Your objective
Collect each line of the records containing the string "subgraph".

[Stored dataset items]

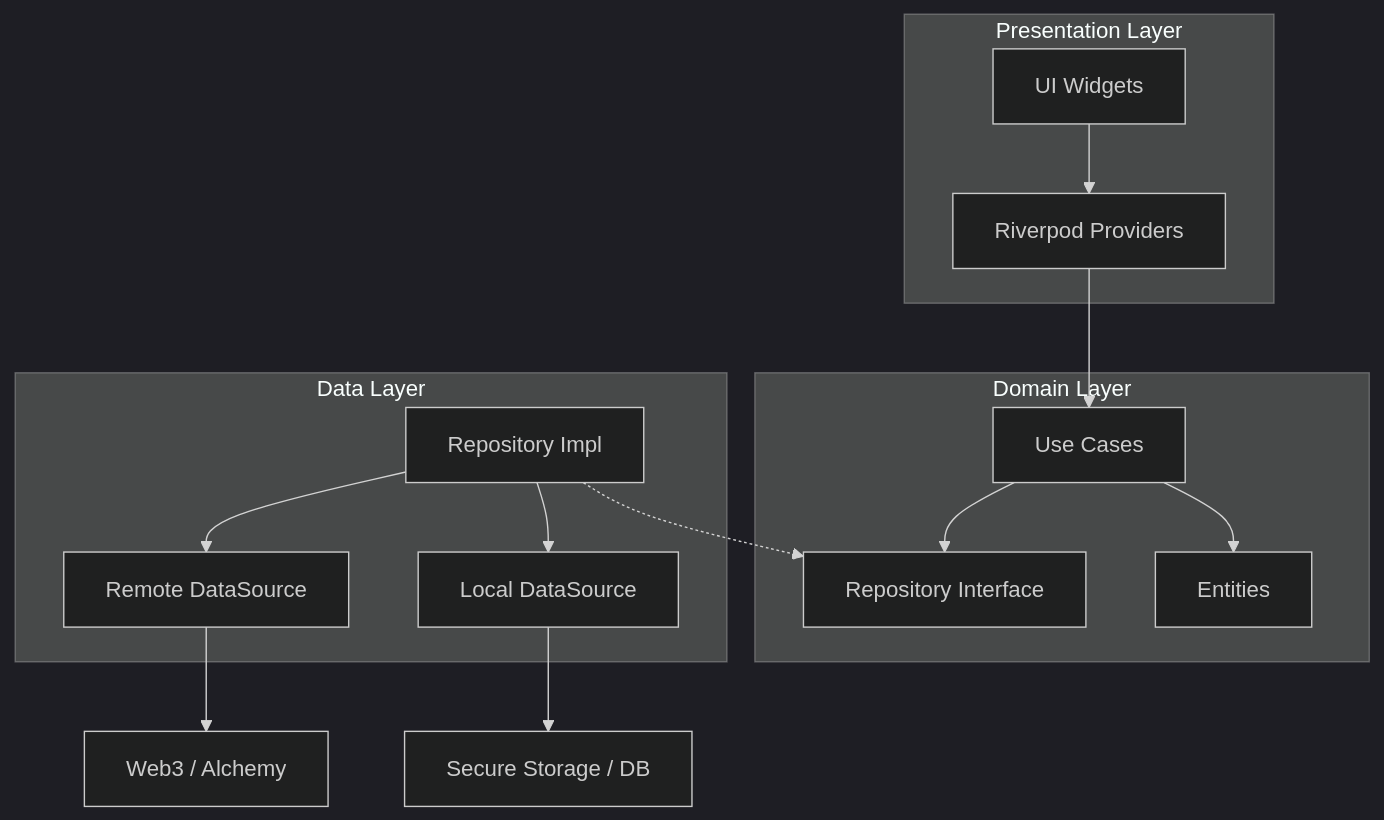
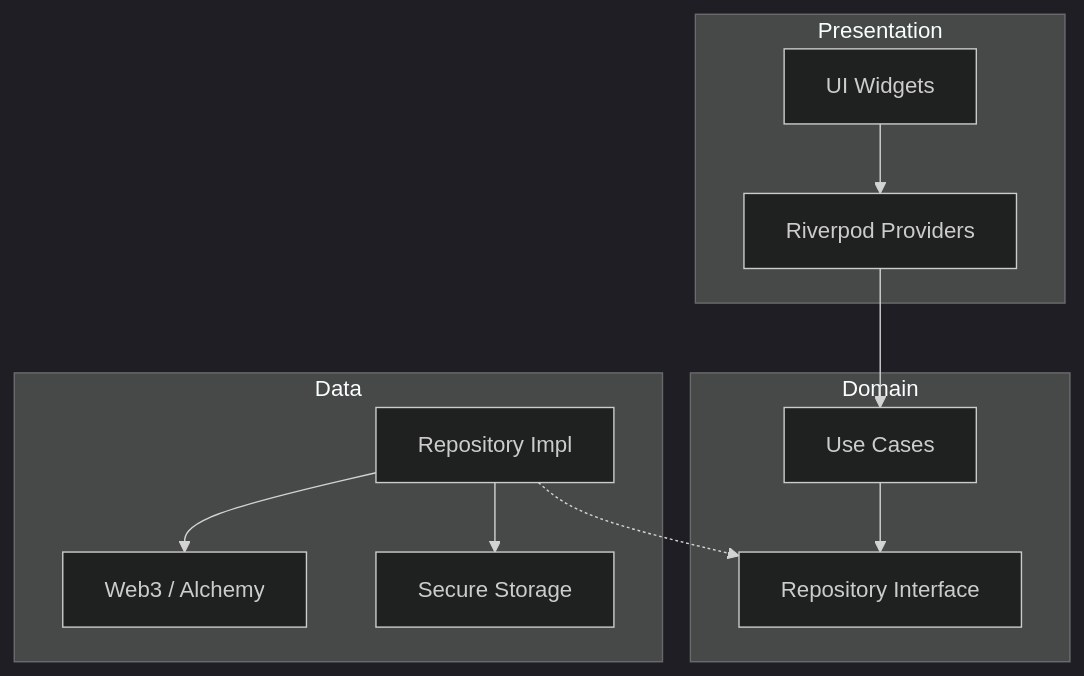
One commit to kaywalker91/Crypto-Wallet-Pro changed the diagram in README.md. Above: the diagram before and after it, drawn with Mermaid (dark theme). The commit also changed other lines of this file and 4 other files, not shown here.

````diff
--- a/README.md
+++ b/README.md
@@ -117,21 +95,15 @@
 ```mermaid
 graph TD
-    subgraph Presentation Layer
+    subgraph Presentation
         UI[UI Widgets] --> VM[Riverpod Providers]
     end
-
-    subgraph Domain Layer
+    subgraph Domain
         VM --> UC[Use Cases]
         UC --> Repo[Repository Interface]
-        UC --> Entity[Entities]
     end
-
-    subgraph Data Layer
+    subgraph Data
         RepoImpl[Repository Impl] -.-> Repo
-        RepoImpl --> Remote[Remote DataSource]
-        RepoImpl --> Local[Local DataSource]
+        RepoImpl --> Remote[Web3 / Alchemy]
+        RepoImpl --> Local[Secure Storage]
     end
-
-    Remote --> API[Web3 / Alchemy]
-    Local --> Storage[Secure Storage / DB]
 ```
````
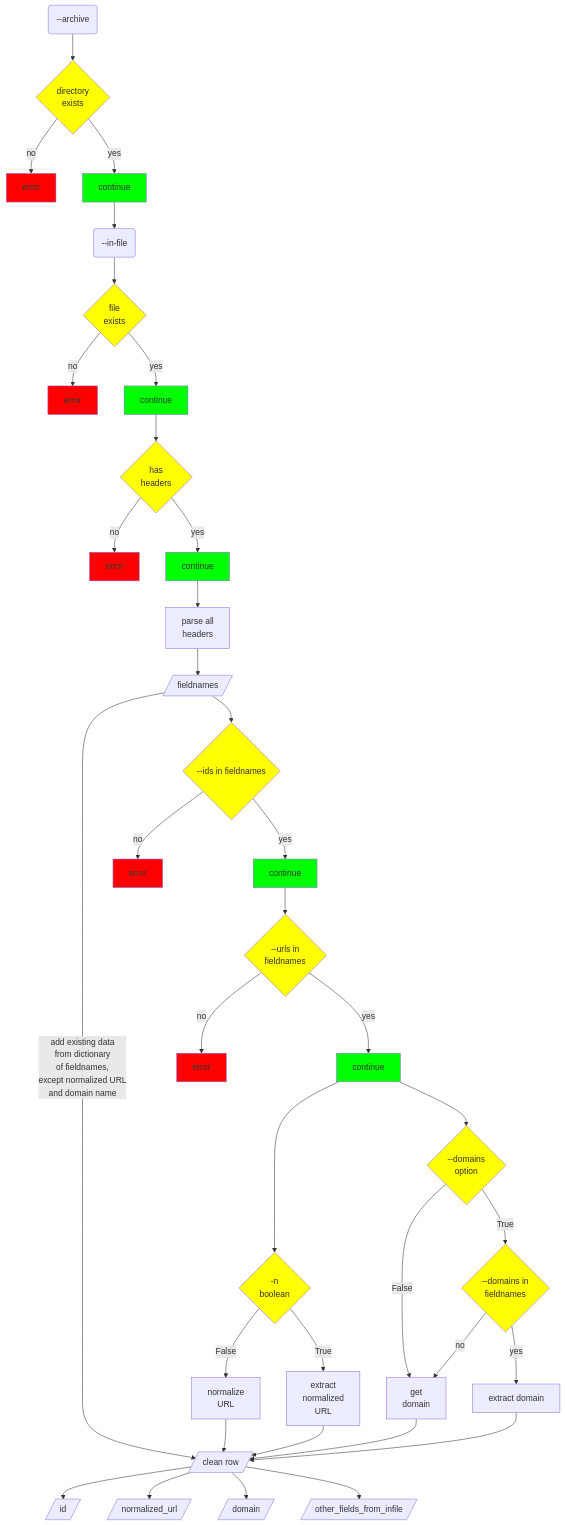
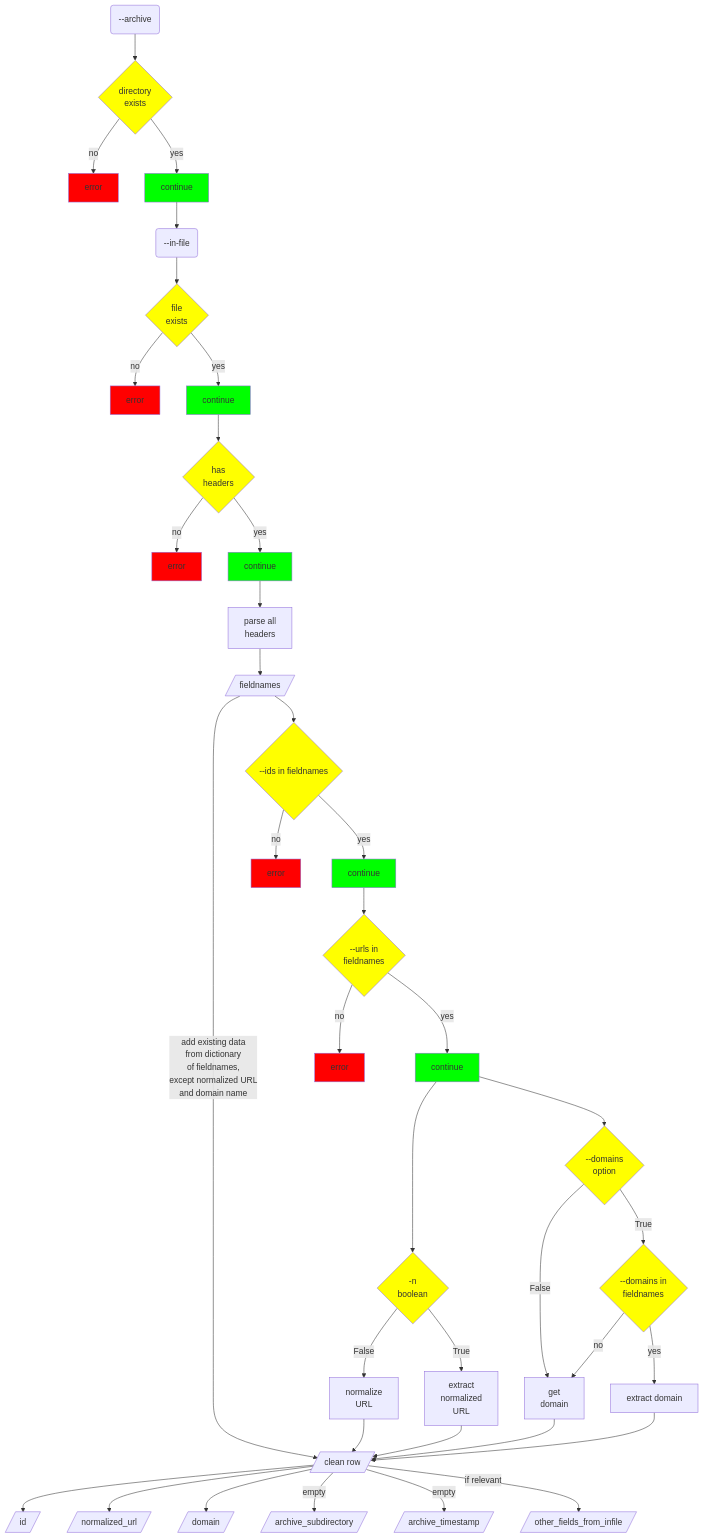
One commit to kat-kel/archive-html changed the fourth of 4 diagrams in README.md. Above: the diagram before and after it, drawn with Mermaid. The commit also changed other lines of this file, not shown here.

````diff
--- a/README.md
+++ b/README.md
@@ -102,67 +103,69 @@
 ```mermaid
 flowchart TB
     A("--archive") --> Aq{directory\nexists}
     Aq-->|no| An[error]
     Aq -->|yes| Ay[continue]
     style An fill:#ff0000
     style Ay fill:#00ff00
     style Aq fill:#ffff00
     
     Ay -->F("--in-file")
     F --> Fq{file\nexists}
     Fq-->|no| Fn[error]
     Fq -->|yes| Fy[continue]
     style Fn fill:#ff0000
     style Fy fill:#00ff00
     style Fq fill:#ffff00
     
     Fy -->Hq{has\nheaders}
     Hq -->|no| Hn[error]
     Hq -->|yes| Hy[continue]
     Hy --> p[parse all\nheaders]
     p --> fieldnames[/fieldnames/]
     style Hn fill:#ff0000
     style Hy fill:#00ff00
     style Hq fill:#ffff00
 
     fieldnames -->|add existing data\nfrom dictionary\nof fieldnames,\nexcept normalized URL\nand domain name| rows[/clean row/]
 
     fieldnames --> IDq{--ids in fieldnames}
     IDq -->|no| IDno[error]
     IDq -->|yes| IDyes[continue]
     style IDno fill:#ff0000
     style IDq fill:#ffff00
     style IDyes fill:#00ff00
     
     IDyes --> URL_header{--urls in\nfieldnames}
     URL_header -->|no| URLno[error]
     URL_header -->|yes| URLyes[continue]
     style URLno fill:#ff0000
     style URLyes fill:#00ff00
     style URL_header fill:#ffff00
 
     URLyes --> Norm{-n \nboolean}
     style Norm fill:#ffff00
     Norm -->|False| Normno[normalize\nURL]
     Norm -->|True| Normyes[extract\nnormalized\nURL]
     
     URLyes -->Dom{--domains\noption}
     style Dom fill:#ffff00
 
     Dom -->|False| no_dom[get\ndomain]
 
     Dom -->|True| Dom_header{--domains in\nfieldnames}
     Dom_header -->|no| no_dom
     Dom_header -->|yes| Domyes[extract domain]
     style Dom_header fill:#ffff00
 
     Normno --> rows
     Normyes --> rows
     no_dom -->rows
     Domyes -->rows
 
     rows --> 1[/id/]
     rows --> 2[/normalized_url/]
     rows --> 3[/domain/]
-    rows --> 4[/other_fields_from_infile/]
+    rows -->|empty| 5[/archive_subdirectory/]
+    rows -->|empty| 6[/archive_timestamp/]
+    rows -->|if relevant| 4[/other_fields_from_infile/]
 ```
````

Answer for the task
-    subgraph Presentation Layer
+    subgraph Presentation
-    subgraph Domain Layer
+    subgraph Domain
-    subgraph Data Layer
+    subgraph Data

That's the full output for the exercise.